July 28, 2011
Friday Fun: Winner announced in annual Bulwer-Lytton bad fiction contest
Named after the Victorian novelist Edward George Bulwer-Lytton, this annual contest, which began in 1982, awards a prize for the worst opening sentence written for an imaginary novel. The 2011 prize goes to U. Wisconsin-Oshkosh Professor Sue Fondrie for the following opener:
Cheryl’s mind turned like the vanes of a wind-powered turbine, chopping her sparrow-like thoughts into bloody pieces that fell onto a growing pile of forgotten memories.
Below is the runner-up to Professor Fondrie as well as winners in some other categories:
As I stood among the ransacked ruin that had been my home, surveying the aftermath of the senseless horrors and atrocities that had been perpetrated on my family and everything I hold dear, I swore to myself that no matter where I had to go, no matter what I had to do or endure, I would find the man who did this . . . and when I did, when I did, oh, there would be words.
Wearily approaching the murder scene of Jeannie and Quentin Rose and needing to determine if this was the handiwork of the Scented Strangler--who had a twisted affinity for spraying his victims with his signature raspberry cologne--or that of a copycat, burnt-out insomniac detective Sonny Kirkland was sure of one thing: he’d have to stop and smell the Roses.
Winner: Purple Prose
As his small boat scudded before a brisk breeze under a sapphire sky dappled with cerulean clouds with indigo bases, through cobalt seas that deepened to navy nearer the boat and faded to azure at the horizon, Ian was at a loss as to why he felt blue.
Winner: RomanceAs the dark and mysterious stranger approached, Angela bit her lip anxiously, hoping with every nerve, cell, and fiber of her being that this would be the one man who would understand—who would take her away from all this—and who would not just squeeze her boob and make a loud honking noise, as all the others had.
Winner: Vile PunsDetective Kodiak plucked a single hair from the bearskin rug and at once understood the grisly nature of the crime: it had been a ferocious act, a real honey, the sort of thing that could polarize a community, so he padded quietly out the back to avoid a cub reporter waiting in the den.

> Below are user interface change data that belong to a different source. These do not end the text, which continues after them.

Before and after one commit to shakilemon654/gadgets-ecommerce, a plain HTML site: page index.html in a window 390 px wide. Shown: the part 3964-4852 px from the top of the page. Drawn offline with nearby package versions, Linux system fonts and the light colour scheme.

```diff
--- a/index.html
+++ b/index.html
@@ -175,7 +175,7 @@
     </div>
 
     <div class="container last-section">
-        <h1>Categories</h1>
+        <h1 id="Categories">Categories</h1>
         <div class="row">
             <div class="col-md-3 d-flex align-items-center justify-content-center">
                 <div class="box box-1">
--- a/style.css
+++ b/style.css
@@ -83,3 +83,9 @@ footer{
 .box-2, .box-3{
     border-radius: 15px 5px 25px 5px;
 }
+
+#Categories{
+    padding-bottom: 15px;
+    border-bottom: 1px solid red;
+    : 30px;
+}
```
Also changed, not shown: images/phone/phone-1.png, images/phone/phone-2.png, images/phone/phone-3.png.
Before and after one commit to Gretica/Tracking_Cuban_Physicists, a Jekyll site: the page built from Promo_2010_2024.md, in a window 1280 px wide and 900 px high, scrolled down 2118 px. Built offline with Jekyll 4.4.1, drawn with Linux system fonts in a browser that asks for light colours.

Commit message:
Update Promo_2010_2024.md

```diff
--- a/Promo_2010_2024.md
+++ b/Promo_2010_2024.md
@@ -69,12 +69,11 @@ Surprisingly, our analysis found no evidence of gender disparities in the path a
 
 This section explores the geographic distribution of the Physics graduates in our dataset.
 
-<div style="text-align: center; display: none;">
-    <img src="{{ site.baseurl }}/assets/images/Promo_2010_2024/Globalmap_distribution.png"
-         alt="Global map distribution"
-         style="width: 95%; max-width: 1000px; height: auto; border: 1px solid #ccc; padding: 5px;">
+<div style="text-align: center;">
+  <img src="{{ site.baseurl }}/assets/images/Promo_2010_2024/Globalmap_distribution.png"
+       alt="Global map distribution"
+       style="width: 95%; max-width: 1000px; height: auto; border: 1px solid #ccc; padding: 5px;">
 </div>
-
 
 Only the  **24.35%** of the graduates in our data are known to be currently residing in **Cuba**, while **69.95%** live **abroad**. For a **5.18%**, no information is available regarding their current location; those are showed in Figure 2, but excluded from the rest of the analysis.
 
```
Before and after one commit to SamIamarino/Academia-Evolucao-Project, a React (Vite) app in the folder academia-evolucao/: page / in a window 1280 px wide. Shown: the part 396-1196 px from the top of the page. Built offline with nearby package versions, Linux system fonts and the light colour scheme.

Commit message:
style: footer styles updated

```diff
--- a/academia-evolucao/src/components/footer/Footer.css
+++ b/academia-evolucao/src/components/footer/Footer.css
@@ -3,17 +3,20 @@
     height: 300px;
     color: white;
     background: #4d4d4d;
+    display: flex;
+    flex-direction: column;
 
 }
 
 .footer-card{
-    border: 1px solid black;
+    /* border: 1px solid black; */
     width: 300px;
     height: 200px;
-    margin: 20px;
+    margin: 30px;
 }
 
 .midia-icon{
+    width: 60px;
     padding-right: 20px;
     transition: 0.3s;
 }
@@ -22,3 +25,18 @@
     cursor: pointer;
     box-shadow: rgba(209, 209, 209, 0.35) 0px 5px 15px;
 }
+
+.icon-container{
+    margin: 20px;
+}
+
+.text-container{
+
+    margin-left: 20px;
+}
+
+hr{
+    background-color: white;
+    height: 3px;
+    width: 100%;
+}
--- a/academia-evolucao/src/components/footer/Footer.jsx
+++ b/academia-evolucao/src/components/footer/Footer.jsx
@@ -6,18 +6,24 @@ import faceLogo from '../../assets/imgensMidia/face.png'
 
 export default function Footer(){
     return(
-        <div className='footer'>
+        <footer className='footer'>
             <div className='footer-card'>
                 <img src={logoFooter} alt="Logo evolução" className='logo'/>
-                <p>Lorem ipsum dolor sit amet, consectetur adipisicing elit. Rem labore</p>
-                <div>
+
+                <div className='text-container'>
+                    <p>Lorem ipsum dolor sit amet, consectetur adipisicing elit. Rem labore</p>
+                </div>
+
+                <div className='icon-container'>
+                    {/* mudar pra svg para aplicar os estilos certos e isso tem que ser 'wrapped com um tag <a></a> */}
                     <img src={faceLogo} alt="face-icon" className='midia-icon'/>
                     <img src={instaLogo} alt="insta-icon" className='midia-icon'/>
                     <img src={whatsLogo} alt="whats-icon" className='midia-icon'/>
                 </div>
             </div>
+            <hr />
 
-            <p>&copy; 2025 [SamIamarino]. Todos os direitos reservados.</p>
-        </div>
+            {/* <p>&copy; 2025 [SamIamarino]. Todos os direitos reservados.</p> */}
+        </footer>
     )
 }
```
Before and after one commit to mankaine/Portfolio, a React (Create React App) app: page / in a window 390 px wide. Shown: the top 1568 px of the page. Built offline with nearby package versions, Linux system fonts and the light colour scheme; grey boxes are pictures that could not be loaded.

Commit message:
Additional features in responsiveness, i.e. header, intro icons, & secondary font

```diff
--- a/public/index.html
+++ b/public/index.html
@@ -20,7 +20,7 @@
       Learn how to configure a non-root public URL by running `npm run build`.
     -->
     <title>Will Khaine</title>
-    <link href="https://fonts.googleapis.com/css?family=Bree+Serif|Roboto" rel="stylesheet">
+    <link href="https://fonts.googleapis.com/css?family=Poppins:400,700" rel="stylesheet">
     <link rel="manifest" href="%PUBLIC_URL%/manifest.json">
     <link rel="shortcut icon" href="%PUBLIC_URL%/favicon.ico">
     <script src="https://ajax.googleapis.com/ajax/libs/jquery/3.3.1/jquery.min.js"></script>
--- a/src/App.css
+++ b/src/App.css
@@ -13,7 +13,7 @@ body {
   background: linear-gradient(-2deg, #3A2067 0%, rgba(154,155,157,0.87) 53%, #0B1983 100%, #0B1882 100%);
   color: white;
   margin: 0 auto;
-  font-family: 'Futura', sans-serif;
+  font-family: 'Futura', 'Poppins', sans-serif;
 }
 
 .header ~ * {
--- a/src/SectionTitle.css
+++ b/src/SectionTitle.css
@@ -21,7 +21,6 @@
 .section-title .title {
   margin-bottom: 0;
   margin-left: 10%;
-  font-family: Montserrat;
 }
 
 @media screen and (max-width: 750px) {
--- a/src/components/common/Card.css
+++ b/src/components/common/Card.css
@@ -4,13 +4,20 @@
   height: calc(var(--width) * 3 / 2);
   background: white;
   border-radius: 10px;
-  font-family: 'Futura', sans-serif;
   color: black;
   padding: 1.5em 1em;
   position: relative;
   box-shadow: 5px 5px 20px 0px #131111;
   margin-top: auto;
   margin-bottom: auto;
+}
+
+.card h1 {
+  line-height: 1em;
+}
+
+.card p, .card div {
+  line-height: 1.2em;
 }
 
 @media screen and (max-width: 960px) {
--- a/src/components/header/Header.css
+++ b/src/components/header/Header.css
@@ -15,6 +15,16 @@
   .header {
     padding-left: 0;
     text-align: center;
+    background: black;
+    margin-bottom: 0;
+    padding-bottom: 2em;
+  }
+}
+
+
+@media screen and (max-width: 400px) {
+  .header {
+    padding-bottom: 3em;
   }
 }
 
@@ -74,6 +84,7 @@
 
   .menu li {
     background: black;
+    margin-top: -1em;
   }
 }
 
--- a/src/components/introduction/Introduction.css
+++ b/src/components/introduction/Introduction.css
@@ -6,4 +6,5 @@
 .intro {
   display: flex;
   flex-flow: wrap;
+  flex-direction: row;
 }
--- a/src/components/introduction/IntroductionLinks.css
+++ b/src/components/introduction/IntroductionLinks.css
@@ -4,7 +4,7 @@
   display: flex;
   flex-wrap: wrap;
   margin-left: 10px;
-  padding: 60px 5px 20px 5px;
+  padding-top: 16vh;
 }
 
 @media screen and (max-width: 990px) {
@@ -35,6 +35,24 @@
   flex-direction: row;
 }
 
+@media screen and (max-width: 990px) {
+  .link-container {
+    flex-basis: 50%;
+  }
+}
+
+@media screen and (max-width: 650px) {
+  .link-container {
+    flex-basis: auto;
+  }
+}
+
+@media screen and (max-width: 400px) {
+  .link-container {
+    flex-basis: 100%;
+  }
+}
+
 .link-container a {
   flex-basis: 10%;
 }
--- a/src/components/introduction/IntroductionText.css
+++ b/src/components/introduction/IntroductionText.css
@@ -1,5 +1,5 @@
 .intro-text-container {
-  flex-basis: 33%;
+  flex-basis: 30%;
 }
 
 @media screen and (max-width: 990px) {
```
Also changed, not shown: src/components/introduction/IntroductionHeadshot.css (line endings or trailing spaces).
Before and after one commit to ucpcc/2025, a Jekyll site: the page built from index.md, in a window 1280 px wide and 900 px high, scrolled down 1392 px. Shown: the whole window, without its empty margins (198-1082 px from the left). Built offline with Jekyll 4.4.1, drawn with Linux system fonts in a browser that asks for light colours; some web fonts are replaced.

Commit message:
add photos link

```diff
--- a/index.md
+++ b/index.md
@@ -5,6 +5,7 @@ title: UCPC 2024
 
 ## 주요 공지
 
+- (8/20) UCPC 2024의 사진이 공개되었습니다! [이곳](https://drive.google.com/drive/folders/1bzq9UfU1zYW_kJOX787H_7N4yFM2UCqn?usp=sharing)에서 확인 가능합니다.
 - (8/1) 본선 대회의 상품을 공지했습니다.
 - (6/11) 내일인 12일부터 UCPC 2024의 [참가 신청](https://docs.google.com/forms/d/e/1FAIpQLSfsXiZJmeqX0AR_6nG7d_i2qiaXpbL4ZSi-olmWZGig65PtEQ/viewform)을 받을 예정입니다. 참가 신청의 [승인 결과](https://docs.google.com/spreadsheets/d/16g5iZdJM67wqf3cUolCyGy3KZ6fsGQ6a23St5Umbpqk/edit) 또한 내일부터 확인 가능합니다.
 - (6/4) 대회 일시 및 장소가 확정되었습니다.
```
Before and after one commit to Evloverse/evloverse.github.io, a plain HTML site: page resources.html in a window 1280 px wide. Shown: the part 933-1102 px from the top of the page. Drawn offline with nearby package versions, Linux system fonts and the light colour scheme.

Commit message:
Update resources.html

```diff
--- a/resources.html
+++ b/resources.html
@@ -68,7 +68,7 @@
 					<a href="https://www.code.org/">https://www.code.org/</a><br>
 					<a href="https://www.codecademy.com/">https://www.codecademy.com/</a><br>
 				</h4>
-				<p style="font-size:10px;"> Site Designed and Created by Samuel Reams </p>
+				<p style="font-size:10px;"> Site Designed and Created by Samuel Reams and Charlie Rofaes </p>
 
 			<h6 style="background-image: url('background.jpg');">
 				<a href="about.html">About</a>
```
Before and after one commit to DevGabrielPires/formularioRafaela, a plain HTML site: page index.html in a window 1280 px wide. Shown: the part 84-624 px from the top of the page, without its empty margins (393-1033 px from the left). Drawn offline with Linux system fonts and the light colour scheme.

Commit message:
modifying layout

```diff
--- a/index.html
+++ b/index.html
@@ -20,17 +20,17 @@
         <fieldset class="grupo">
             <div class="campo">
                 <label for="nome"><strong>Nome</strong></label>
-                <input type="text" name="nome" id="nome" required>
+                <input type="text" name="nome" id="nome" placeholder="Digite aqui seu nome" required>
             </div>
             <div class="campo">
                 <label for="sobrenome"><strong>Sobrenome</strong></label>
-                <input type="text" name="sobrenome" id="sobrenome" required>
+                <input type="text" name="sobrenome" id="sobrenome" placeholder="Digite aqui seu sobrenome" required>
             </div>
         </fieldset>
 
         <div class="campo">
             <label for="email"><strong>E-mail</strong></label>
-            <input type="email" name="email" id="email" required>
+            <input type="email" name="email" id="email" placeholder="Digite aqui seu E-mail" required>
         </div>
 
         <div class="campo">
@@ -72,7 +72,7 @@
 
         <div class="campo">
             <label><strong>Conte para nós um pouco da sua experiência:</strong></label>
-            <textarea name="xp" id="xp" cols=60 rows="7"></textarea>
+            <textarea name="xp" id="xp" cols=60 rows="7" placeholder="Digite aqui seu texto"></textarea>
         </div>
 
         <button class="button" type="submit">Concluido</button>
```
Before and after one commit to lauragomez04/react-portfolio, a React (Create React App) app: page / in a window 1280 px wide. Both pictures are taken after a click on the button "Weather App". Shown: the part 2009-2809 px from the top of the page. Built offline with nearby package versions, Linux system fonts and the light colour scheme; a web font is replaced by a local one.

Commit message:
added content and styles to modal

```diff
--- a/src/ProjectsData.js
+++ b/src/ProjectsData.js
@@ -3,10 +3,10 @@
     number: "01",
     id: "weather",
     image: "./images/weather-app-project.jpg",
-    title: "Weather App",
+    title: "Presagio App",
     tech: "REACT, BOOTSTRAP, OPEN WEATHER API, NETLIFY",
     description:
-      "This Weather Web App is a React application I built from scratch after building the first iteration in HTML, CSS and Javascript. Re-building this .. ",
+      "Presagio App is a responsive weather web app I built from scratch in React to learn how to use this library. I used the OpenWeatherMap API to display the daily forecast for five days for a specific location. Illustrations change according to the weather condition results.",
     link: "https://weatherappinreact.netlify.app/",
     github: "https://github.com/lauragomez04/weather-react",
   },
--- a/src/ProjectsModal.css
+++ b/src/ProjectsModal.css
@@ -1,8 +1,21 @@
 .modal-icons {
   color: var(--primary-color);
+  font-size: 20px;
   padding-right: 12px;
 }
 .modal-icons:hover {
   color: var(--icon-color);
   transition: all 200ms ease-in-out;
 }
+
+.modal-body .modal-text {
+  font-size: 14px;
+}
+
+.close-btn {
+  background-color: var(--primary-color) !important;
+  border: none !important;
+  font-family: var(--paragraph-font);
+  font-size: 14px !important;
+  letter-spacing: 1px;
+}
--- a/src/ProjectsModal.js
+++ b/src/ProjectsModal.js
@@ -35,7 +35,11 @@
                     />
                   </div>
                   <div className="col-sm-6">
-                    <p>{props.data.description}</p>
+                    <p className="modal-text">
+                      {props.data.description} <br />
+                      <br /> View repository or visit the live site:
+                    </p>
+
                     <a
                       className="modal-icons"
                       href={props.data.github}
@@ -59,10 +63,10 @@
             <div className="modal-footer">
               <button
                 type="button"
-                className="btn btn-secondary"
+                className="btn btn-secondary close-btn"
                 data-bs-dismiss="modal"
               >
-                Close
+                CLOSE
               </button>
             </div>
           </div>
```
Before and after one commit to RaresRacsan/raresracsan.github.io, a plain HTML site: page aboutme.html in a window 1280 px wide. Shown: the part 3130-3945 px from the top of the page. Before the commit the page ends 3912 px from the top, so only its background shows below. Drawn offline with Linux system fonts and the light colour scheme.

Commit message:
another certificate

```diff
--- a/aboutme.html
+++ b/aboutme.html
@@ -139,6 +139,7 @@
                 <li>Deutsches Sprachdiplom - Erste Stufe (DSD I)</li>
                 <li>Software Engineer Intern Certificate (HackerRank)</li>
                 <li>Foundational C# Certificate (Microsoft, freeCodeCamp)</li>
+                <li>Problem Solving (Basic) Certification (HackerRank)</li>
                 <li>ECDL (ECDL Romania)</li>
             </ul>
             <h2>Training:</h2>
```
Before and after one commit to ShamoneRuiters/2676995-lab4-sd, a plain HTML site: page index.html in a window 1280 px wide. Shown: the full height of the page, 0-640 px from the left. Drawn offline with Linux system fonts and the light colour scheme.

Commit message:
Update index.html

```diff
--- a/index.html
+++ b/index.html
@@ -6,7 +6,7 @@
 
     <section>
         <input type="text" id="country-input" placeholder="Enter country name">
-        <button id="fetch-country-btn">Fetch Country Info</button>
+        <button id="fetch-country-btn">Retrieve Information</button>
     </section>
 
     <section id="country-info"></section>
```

Check out more "winners," runner-ups and dishonorable mentions here.
Hat tip to Chronicle of Higher Ed.
July 28, 2011 | Permalink